### Exercise material

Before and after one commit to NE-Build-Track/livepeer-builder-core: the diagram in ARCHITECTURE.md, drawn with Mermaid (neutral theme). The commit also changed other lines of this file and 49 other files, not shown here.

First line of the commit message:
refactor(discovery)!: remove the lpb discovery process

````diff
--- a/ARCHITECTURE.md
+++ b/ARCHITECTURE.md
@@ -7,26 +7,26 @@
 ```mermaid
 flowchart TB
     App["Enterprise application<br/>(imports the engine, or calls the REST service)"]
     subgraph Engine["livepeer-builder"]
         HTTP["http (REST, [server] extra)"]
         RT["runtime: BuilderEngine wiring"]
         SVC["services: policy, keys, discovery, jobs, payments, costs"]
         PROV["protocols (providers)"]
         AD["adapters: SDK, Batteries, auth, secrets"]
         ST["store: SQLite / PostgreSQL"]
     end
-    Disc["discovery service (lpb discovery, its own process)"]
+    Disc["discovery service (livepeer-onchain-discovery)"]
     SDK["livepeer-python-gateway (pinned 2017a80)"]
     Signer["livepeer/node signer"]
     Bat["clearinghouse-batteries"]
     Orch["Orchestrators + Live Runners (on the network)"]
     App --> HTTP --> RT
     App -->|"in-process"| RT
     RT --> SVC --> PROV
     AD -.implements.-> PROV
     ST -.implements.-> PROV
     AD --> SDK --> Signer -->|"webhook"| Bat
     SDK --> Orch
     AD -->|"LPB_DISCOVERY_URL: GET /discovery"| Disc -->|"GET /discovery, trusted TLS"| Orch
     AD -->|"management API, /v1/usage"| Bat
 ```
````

--

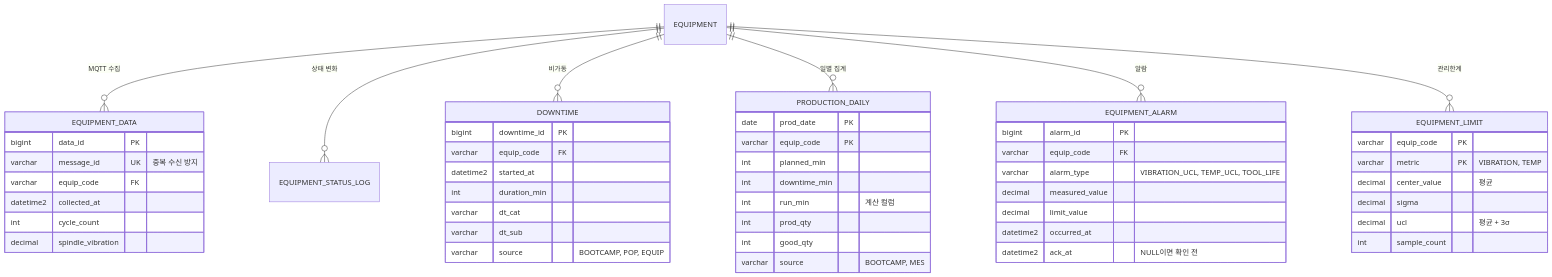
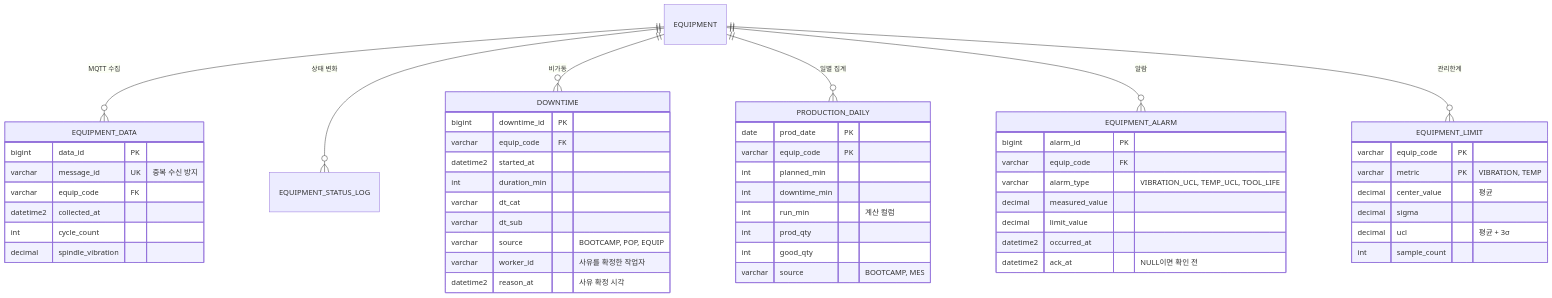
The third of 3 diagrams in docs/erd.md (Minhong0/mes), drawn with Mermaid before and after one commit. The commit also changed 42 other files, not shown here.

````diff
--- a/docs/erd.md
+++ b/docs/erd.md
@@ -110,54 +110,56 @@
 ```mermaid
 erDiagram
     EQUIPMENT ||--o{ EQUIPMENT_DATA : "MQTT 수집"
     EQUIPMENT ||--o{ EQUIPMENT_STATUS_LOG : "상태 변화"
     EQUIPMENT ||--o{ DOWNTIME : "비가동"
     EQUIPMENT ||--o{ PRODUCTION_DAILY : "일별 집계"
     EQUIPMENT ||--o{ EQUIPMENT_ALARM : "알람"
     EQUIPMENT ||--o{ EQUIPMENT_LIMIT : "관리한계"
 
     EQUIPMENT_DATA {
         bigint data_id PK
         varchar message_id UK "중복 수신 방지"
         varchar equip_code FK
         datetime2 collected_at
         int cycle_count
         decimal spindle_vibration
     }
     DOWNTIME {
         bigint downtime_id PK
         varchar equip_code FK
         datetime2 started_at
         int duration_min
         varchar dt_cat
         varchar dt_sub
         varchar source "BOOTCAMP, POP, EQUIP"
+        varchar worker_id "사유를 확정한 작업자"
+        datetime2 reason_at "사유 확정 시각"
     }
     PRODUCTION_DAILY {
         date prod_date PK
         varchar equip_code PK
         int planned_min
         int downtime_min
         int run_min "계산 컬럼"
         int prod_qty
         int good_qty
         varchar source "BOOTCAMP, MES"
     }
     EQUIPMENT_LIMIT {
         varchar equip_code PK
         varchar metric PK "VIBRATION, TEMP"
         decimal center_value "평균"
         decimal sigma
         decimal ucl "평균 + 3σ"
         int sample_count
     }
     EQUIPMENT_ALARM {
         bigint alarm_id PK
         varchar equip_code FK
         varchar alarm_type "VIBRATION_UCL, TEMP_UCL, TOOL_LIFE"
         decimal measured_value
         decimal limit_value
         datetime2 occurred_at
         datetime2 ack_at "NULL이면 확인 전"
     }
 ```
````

--

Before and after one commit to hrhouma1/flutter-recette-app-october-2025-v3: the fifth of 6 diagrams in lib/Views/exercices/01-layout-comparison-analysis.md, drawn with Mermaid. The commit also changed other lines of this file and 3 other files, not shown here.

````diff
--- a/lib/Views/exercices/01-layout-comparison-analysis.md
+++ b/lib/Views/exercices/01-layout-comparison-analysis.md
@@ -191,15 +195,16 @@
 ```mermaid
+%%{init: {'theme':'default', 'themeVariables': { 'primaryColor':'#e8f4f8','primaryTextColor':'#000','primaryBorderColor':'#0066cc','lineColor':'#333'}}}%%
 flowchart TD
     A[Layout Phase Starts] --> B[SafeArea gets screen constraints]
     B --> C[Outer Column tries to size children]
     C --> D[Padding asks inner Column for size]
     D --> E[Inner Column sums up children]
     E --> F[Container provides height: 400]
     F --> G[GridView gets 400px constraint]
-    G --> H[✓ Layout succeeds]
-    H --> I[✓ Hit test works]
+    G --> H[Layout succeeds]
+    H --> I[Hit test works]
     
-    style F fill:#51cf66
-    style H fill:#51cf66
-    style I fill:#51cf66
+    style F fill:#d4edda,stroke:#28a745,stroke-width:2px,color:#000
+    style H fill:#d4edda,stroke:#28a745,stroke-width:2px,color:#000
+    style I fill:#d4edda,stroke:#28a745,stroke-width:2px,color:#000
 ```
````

### Directions
Filter the entries above down to the lines containing the word "style".

### Answer to the exercise
-    style F fill:#51cf66
-    style H fill:#51cf66
-    style I fill:#51cf66
+    style F fill:#d4edda,stroke:#28a745,stroke-width:2px,color:#000
+    style H fill:#d4edda,stroke:#28a745,stroke-width:2px,color:#000
+    style I fill:#d4edda,stroke:#28a745,stroke-width:2px,color:#000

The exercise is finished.